Chaos McKenzie  |  February 18, 2017

Sensational She-Hulk: John Byrne THE RETURN

There’s been a lot of talk these days about diversity, representation, and the creator’s responsibility to both. It’s a rather heated topic that I’ve chosen to not discuss here, but instead I turn your attention to one of the champions, one of the most important works in understanding mainstream comics’ struggle with these very sensitive subjects.

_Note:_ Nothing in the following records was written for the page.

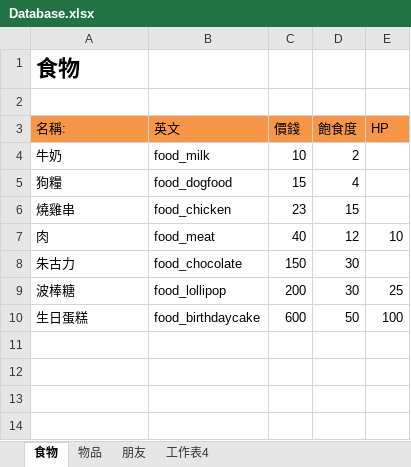
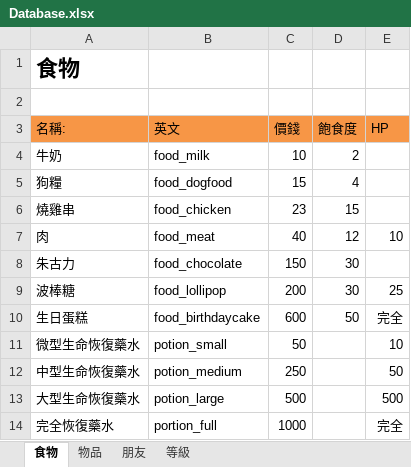
Before and after one commit to martinL0918/nitram_doggyBot, an Excel workbook: Database.xlsx, sheet 食物, drawn as a sheet; values as stored, in another font and other column widths than the file's, no borders; the diff names each change by its address in the sheet, - before the commit and + after, or states it on an @@ line.

```diff
--- a/Database.xlsx (sheet 食物)
+++ b/Database.xlsx (sheet 食物)
-sheet tab: 工作表4
+sheet tab: 等級
-E10 (HP): 100
+E10 (HP): 完全
+row 11: 微型生命恢復藥水 | potion_small | 50 |  | 10
+row 12: 中型生命恢復藥水 | potion_medium | 250 |  | 50
+row 13: 大型生命恢復藥水 | potion_large | 500 |  | 500
+row 14: 完全恢復藥水 | portion_full | 1000 |  | 完全
```
Also changed, not shown: sheet 等級, formulas that keep their value, 7 other files.
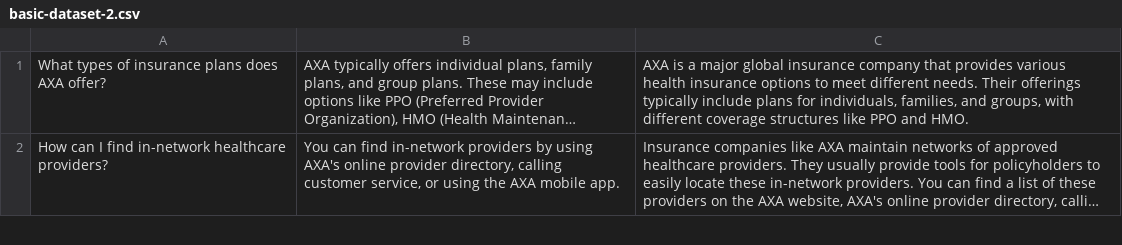
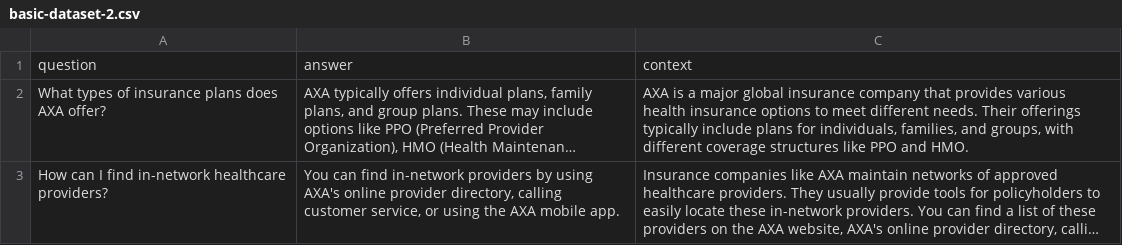
Before and after one commit to enterprisebot-community/BASIC-genai-benchmark, a CSV file: dataset/basic-dataset-2.csv, drawn as a sheet; only a part is shown; long unchanged cells end in …; the diff names each change by its address in the sheet, - before the commit and + after, or states it on an @@ line.

Commit message:
add dataset-2

```diff
--- a/dataset/basic-dataset-2.csv
+++ b/dataset/basic-dataset-2.csv
+row 1: question | answer | context
```
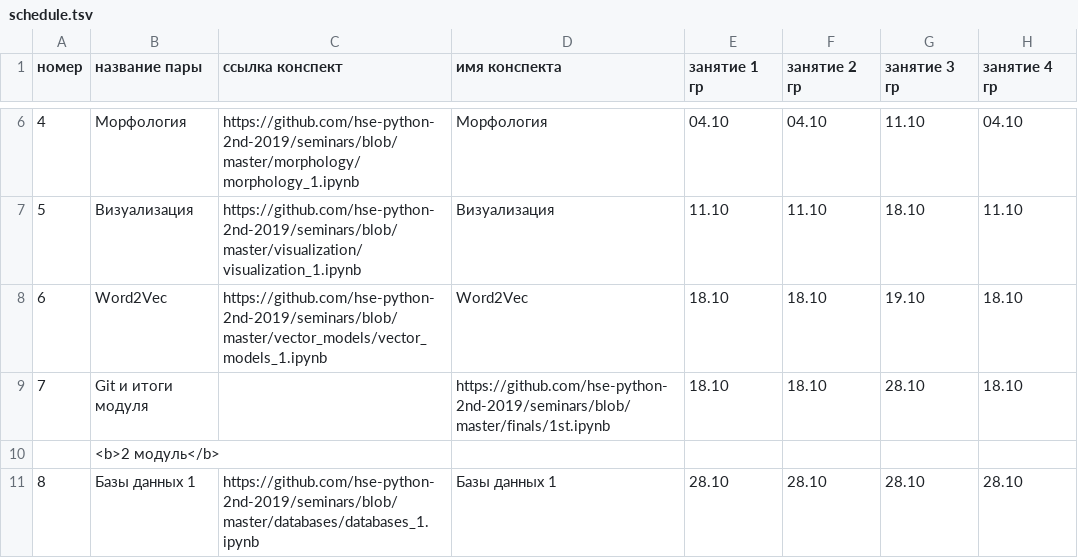
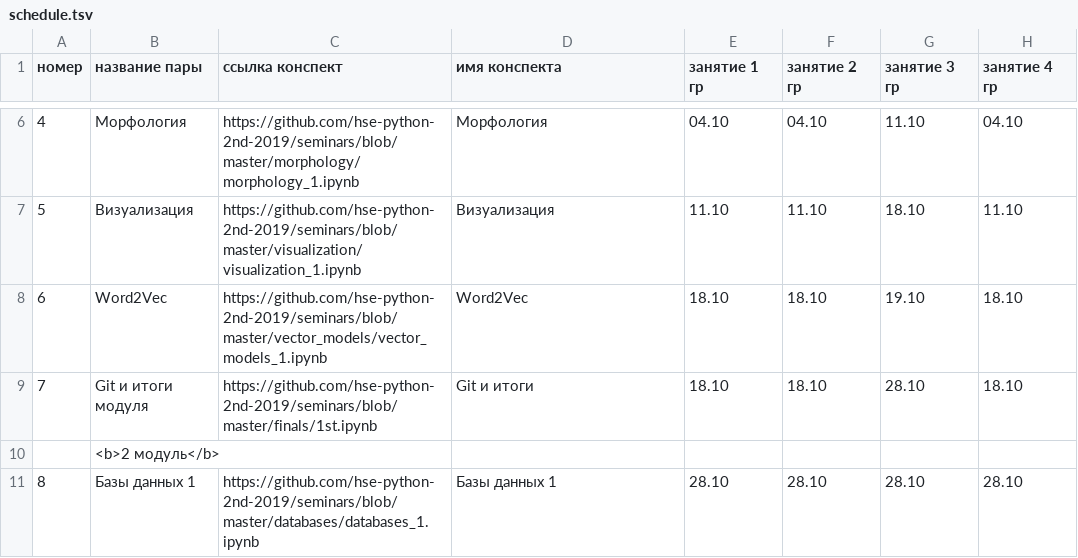
Before and after one commit to hse-ling-python/hse-python-2nd-2019.github.io, a TSV file: schedule.tsv, drawn as a sheet; only a part is shown, gaps mark what is left out; the diff names each change by its address in the sheet, - before the commit and + after, or states it on an @@ line.

Commit message:
Update schedule.tsv

```diff
--- a/schedule.tsv
+++ b/schedule.tsv
-C9 (ссылка конспект): (empty)
+C9 (ссылка конспект): https://github.com/hse-python-2nd-2019/seminars/blob/master/finals/1st.ipynb
-D9 (имя конспекта): https://github.com/hse-python-2nd-2019/seminars/blob/master/finals/1st.ipynb
+D9 (имя конспекта): Git и итоги
```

At the time, the Sensational She-Hulk was the only female lead mainstream comic of it’s kind. For the records keepers there was also Wonder Woman, which at the time was experiencing a renaissance in talent, but plummeting in terms of sales. There was also the Mutant Misadventures of Cloak and Dagger, but in striving for some of the leftover mutant excitement had, surprisingly, lost a lot of it’s social relevance that made the duo so interesting in the 1980’s. The closest a serious comic reader could come to feminist issues at the time were the myriad depths of character that damsels in distress could showcase in future Vertigo titles and the X-Men titles, which were still treated reverently prior the departure of Chris Claremont. Sensational She-Hulk was something so different it almost seems impossible, in retrospect, with the very play-it-safe atmosphere before the Image explosion.

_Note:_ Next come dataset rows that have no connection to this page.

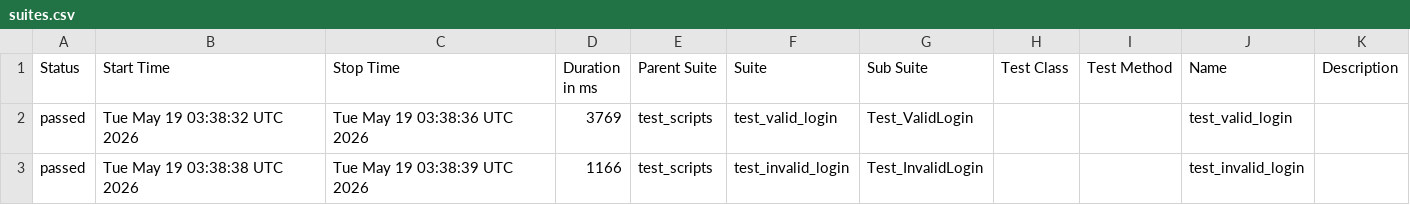
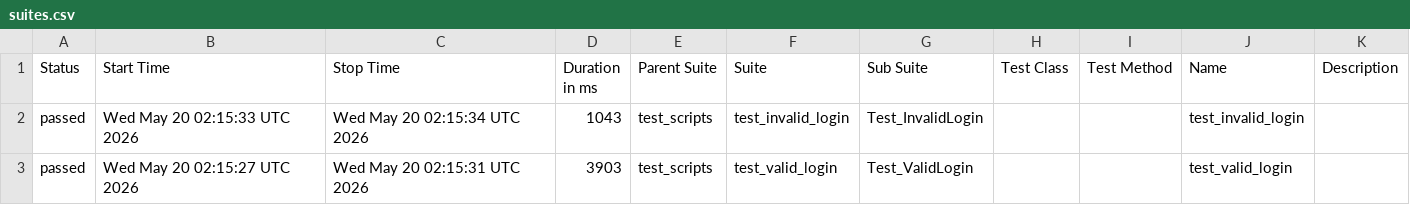
Before and after one commit to anjaneyahonnappa/b154_afw_make, a CSV file: data/suites.csv, drawn as a sheet.

```diff
--- a/data/suites.csv
+++ b/data/suites.csv
@@ -1,3 +1,3 @@
 "Status","Start Time","Stop Time","Duration in ms","Parent Suite","Suite","Sub Suite","Test Class","Test Method","Name","Description"
-"passed","Tue May 19 03:38:32 UTC 2026","Tue May 19 03:38:36 UTC 2026","3769","test_scripts","test_valid_login","Test_ValidLogin","","","test_valid_login",""
-"passed","Tue May 19 03:38:38 UTC 2026","Tue May 19 03:38:39 UTC 2026","1166","test_scripts","test_invalid_login","Test_InvalidLogin","","","test_invalid_login",""
+"passed","Wed May 20 02:15:33 UTC 2026","Wed May 20 02:15:34 UTC 2026","1043","test_scripts","test_invalid_login","Test_InvalidLogin","","","test_invalid_login",""
+"passed","Wed May 20 02:15:27 UTC 2026","Wed May 20 02:15:31 UTC 2026","3903","test_scripts","test_valid_login","Test_ValidLogin","","","test_valid_login",""
```
Also changed, not shown: 24 other files.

Now, let’s consider She-Hulk. In feminizing the Hulk character arch-type we were given something less than the strongest-one-there-is, something less yet thanks to unique characterization in Fantastic Four and The Avengers, something more. She-Hulk was not the strongest there is, but she was more woman, strong woman, than any man of the time was ready for, and she wasn’t going to apologize for it. Now in today’s social climate, the move to promote She-Hulk would come with a female team of creators and editors (which if I think about it is happing right this moment in the monthlies, but I digress). At the time the only way to make a female led book stick was to use a top tier creator, and Byrne at the time was one of the very best. They even had the added novelty of female editor Renee Witterstaetter and let’s face it; Byrne and Renee did something quite spectacular.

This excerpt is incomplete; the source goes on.